The often common, antithetical argument intact, these revenge films reflect a sort of purging of years of unresolved strife, not to mention an unyielding hint of paranoia.
Which all would be fine, if this film seemed to know where it was headed. As things begin to heat up between our two, the film takes on a decidedly ultra-bleak comedic running gag that implies that in Jee-woon's world, Kyung-chul is far from the only sadistic murderer-type to roam the countryside. In one of the film's more truly jaw-dropping moments, this is established in no uncertain terms, and returns to this well soon after for a wildly unnecessary narrative cul-de-sac in an already drawn out second act. While all of this is beautifully executed by Jee-woon, and his crew, the film continually wants to not only have its cake and eat it, it wants the whole darn shop with it. By the finale, everything seems all too exhausted for any kind of satisfactory resolution. Perhaps this was intended, but it really feels like that second act really took the momentum out before any kind of home stretch. So we have a film that essentially blows its wad far too early, and leaves one ready to be done with these films. It really is time to move on.

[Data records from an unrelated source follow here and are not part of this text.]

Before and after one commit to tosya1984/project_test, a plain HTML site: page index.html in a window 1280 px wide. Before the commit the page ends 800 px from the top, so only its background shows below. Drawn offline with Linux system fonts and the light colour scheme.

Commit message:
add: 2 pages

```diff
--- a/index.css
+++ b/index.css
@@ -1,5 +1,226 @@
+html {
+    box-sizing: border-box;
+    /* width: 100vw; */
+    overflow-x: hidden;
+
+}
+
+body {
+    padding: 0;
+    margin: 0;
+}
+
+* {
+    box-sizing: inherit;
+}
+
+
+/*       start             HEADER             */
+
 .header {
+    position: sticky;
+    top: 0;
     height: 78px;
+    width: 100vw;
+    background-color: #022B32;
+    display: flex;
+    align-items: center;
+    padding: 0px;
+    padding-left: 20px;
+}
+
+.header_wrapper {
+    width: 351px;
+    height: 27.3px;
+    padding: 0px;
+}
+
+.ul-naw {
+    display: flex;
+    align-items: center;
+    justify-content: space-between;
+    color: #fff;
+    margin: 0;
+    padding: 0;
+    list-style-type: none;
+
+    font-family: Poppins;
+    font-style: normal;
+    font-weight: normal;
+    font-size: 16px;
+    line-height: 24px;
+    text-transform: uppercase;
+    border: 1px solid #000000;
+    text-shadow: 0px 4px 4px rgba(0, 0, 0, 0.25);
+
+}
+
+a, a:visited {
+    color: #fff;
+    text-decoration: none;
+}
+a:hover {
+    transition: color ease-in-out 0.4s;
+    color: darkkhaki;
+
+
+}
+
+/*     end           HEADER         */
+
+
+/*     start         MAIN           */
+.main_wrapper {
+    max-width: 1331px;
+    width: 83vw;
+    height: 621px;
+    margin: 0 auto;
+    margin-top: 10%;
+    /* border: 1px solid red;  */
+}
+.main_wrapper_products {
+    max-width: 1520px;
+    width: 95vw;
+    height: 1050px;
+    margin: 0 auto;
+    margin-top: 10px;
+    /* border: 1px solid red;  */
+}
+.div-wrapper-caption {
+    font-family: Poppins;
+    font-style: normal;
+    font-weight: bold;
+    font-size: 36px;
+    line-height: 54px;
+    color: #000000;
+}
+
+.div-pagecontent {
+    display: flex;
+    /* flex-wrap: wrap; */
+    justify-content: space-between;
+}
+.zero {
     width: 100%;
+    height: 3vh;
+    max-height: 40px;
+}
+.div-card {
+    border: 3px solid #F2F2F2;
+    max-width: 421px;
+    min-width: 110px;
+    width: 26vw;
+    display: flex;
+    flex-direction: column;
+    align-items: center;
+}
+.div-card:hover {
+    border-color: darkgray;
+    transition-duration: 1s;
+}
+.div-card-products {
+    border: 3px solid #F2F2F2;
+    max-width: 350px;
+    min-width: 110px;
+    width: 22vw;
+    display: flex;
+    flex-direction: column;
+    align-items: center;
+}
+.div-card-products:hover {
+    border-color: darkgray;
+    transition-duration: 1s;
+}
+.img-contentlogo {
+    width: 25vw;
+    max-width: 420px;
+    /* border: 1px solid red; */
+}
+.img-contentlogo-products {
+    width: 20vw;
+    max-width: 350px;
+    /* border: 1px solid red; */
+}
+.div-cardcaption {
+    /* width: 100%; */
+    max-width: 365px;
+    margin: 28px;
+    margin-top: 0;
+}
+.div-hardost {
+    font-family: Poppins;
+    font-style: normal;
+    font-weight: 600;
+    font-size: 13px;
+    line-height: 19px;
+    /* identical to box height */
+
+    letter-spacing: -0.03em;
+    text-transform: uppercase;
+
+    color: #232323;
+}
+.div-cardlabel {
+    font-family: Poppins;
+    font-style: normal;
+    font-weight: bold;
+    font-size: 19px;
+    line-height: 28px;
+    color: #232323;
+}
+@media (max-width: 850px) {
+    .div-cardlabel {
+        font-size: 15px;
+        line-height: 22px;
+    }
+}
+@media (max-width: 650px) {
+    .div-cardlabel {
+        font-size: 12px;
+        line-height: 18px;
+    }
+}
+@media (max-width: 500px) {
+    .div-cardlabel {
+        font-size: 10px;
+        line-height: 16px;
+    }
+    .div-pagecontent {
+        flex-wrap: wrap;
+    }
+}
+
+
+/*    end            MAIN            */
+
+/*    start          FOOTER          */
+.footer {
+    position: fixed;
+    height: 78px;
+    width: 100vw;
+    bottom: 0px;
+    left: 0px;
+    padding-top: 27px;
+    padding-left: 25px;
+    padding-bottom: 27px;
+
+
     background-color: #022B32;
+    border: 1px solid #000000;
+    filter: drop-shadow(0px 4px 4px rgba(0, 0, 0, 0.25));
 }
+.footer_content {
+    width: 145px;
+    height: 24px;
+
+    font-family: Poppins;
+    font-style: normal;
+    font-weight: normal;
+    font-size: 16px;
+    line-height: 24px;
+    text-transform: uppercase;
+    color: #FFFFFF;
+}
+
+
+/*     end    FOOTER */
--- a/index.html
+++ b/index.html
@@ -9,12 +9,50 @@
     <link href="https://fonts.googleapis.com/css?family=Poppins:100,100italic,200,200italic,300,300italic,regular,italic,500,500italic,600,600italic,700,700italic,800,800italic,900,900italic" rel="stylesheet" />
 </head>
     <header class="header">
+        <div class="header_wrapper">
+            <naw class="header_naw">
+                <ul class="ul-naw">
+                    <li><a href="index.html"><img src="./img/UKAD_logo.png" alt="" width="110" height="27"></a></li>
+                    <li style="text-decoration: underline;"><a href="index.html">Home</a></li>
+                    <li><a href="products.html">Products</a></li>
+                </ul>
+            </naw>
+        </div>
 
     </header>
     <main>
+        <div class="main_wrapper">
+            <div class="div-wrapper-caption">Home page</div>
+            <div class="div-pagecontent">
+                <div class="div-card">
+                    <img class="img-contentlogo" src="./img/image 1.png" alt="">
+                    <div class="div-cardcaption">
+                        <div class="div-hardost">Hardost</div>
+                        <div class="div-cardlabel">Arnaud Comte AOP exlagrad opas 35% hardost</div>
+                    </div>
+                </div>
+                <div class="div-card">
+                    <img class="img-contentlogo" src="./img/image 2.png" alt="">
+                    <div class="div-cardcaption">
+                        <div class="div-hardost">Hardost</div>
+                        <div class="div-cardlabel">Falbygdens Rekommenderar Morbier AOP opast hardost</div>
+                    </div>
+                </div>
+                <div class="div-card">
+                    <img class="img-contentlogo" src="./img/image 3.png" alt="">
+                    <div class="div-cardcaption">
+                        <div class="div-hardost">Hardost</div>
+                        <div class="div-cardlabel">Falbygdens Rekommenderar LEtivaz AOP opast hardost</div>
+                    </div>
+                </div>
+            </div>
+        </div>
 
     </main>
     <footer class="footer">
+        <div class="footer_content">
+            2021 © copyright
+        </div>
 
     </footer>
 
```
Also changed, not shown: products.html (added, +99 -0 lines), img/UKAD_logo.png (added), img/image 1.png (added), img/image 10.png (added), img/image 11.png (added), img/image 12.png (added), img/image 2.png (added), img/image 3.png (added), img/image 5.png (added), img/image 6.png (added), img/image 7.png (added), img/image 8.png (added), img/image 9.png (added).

Jee-woon, now considered an internationally recognized filmmaker of considerable talent, and almost hot off the success of his Raiders Of The Lost Ark meets The Man With No Name saga, The Good The Bad The Weird is now in a position to pretty much make any movie he wishes it seems.(my personal favorite still being A Tale Of Two Sisters) And the idea that THIS was the film he had in mind may only make one think of just how rough that previous shoot, and post period was. Because it's pretty clear from this film that a volcano of rage had been lying dormant for sometime, just itching for the moment to blow. It's the only way one can reconcile with what we have here. And before one imagines that I checked out with the film, or am ready to dismiss this as a completely sadistic misfire, I would like to remind folks that not too long ago I gave favorable reviews to several truly dark French horror films in the past. In fact, I occasionally enjoy a good endurance test. Nothing wrong with a good, ferocious gut-check once in a while. And while I Saw The Devil flirts with some of humanity's worst attributes to mixed results, it is still a technical triumph. Few films today feel as new as South Korea's, and Jee-woon's sandbox is a truly beauful sandbox- even if the box is littered with viscera & troubling ideas.